From Despair to Strength and Joy - Excerpts Excerpts from the keynote presentation to North Pacific Yearly Meeting; July 14, 2016; Whitworth University, Spokane, Washington

On Media (September 2016)

How Are Friends Helping? Dear Friends: We would like to survey Friends meetings of Pacific Yearly Meeting in California to find out how these meetings are serving and helping their communities.

On Beginning (March 2016)

Look into their Faces Surely life is more than waiting at the center of a wheel of fortune that spins and stops repeatedly to point out countless causes and concerns. Finish one task and then hang on as the wheel spins and points out the next one. Will it be immigration, prison reform, nuclear disarmament, climate change, indigenous rights, racism and white privilege, or . . . ? This inner image of a spinning wheel reflects how my life can feel these days – juggling and shuttling among various tasks and commitments.

On Balance (May 2017)

Monday Morning Quarterbacks Dear Editor: I want to thank Mr. Urner for a very provocative article, “Sticking Out Like Sore Thumbs.” I, too, have often asked myself:  What happened to the progressive movement? I want to focus on what we might have done better, rather than resting on our laurels.

On Play (September 2015)
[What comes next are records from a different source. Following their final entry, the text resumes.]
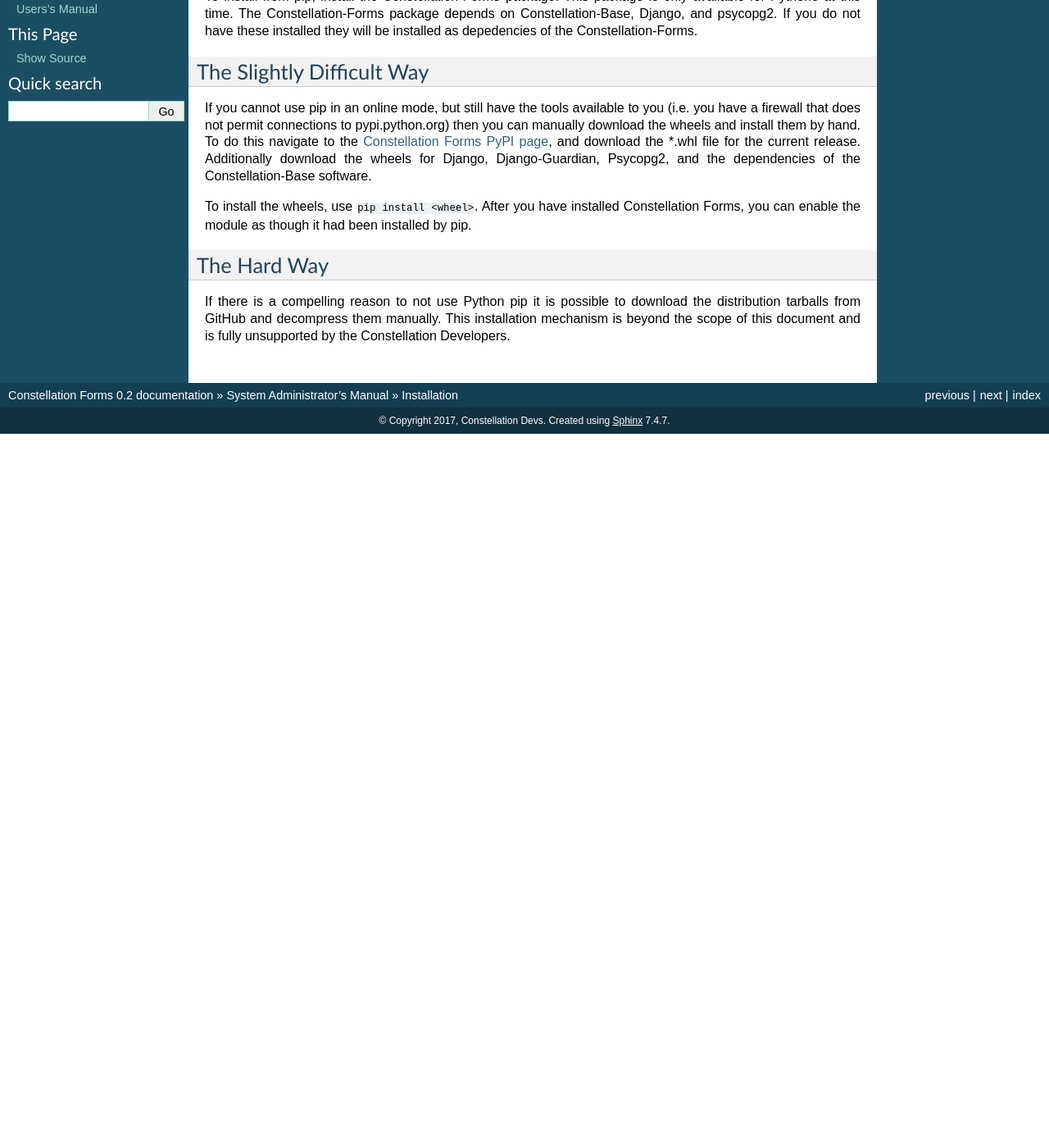
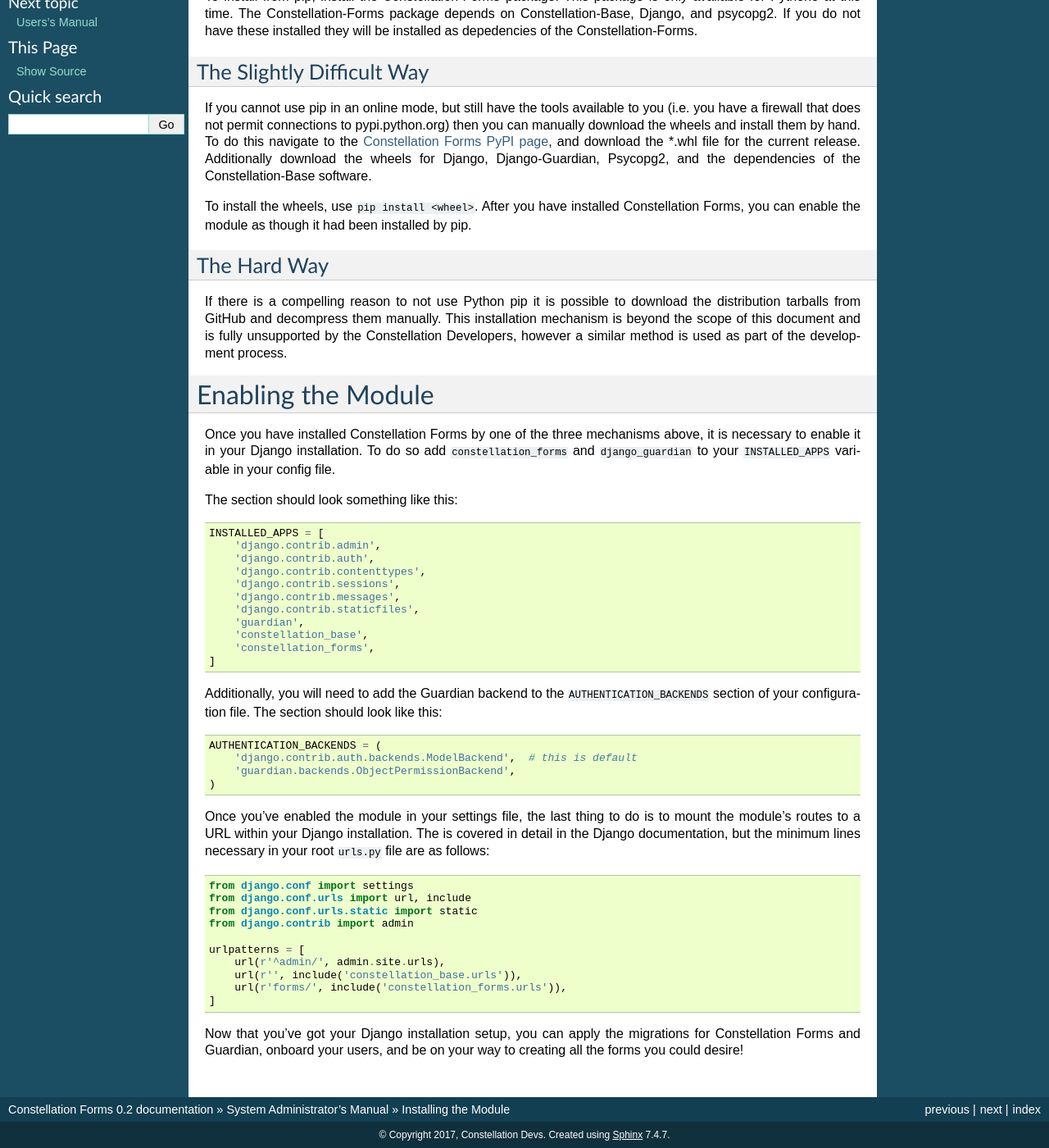
Before and after one commit to ConstellationApps/Forms, a Sphinx documentation site: the page built from docs/admin/installation.rst, in a window 1280 px wide and 1400 px high, scrolled down 241 px. Shown: the whole window at 82% size. Built offline with Sphinx 7.4.7, drawn with Linux system fonts in a browser that asks for light colours; before the commit the page ends 900 px from its top, so only the background shows below that; some of the changed text lies outside the part shown.

Commit message:
Add much more descriptive installation instructions

```diff
--- a/docs/admin/installation.rst
+++ b/docs/admin/installation.rst
@@ -1,5 +1,5 @@
-Installation
-============
+Installing the Module
+=====================
 
 There are two ways to install the Constellation Forms application.
 The easy and recommended way is to use Python Pip.  If you have some
@@ -42,4 +42,68 @@ The Hard Way
 If there is a compelling reason to not use Python pip it is possible
 to download the distribution tarballs from GitHub and decompress them
 manually.  This installation mechanism is beyond the scope of this
-document and is fully unsupported by the Constellation Developers.
+document and is fully unsupported by the Constellation Developers,
+however a similar method is used as part of the development process.
+
+
+
+Enabling the Module
+===================
+
+Once you have installed Constellation Forms by one of the three
+mechanisms above, it is necessary to enable it in your Django
+installation.  To do so add :code:`constellation_forms` and
+:code:`django_guardian` to your :code:`INSTALLED_APPS` variable in
+your config file.
+
+The section should look something like this:
+
+.. code-block:: python
+
+   INSTALLED_APPS = [
+       'django.contrib.admin',
+       'django.contrib.auth',
+       'django.contrib.contenttypes',
+       'django.contrib.sessions',
+       'django.contrib.messages',
+       'django.contrib.staticfiles',
+       'guardian',
+       'constellation_base',
+       'constellation_forms',
+   ]
+
+
+Additionally, you will need to add the Guardian backend to the
+:code:`AUTHENTICATION_BACKENDS` section of your configuration file.
+The section should look like this:
+
+.. code-block:: python
+
+   AUTHENTICATION_BACKENDS = (
+       'django.contrib.auth.backends.ModelBackend',  # this is default
+       'guardian.backends.ObjectPermissionBackend',
+   )
+
+
+Once you've enabled the module in your settings file, the last thing
+to do is to mount the module's routes to a URL within your Django
+installation.  The is covered in detail in the Django documentation,
+but the minimum lines necessary in your root :code:`urls.py` file are
+as follows:
+
+.. code-block:: python
+
+   from django.conf import settings
+   from django.conf.urls import url, include
+   from django.conf.urls.static import static
+   from django.contrib import admin
+
+   urlpatterns = [
+       url(r'^admin/', admin.site.urls),
+       url(r'', include('constellation_base.urls')),
+       url(r'forms/', include('constellation_forms.urls')),
+   ]
+
+Now that you've got your Django installation setup, you can apply the
+migrations for Constellation Forms and Guardian, onboard your users,
+and be on your way to creating all the forms you could desire!
```
Also changed, not shown: docs/admin/index.rst (line endings or trailing spaces).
Not the Final Word Part of my dad’s job with the American Friends Service Committee was to take speakers around to various college campuses, churches, and summer institutes. As a kid, I sometimes went along and got to meet such spiritual giants as peace activist A.J. Muste and civil rights leaders Bayard Rustin and Ralph Abernathy. During spring vacation in 1956, my dad decided to take my brother Paul and me to Montgomery, where the bus boycott was four months old.

On Difference (July 2015)

Quaker Culture: Environmental Awareness [Friends are not sufficiently] sensitized to environmental issues, and the result has been that we are now only slightly more awake to their significance than the average American . . . [As] individuals, many of us have become involved with environmental organizations, or have spoken out on special concerns within the environmental arena. But we have failed to see the overall magnitude and urgency of the environmental crisis . . . We have failed to see that the environmental crisis has a towering spiritual dimension, which must be addressed if the crisis is to be resolved . . .

On Garbage (November 2017)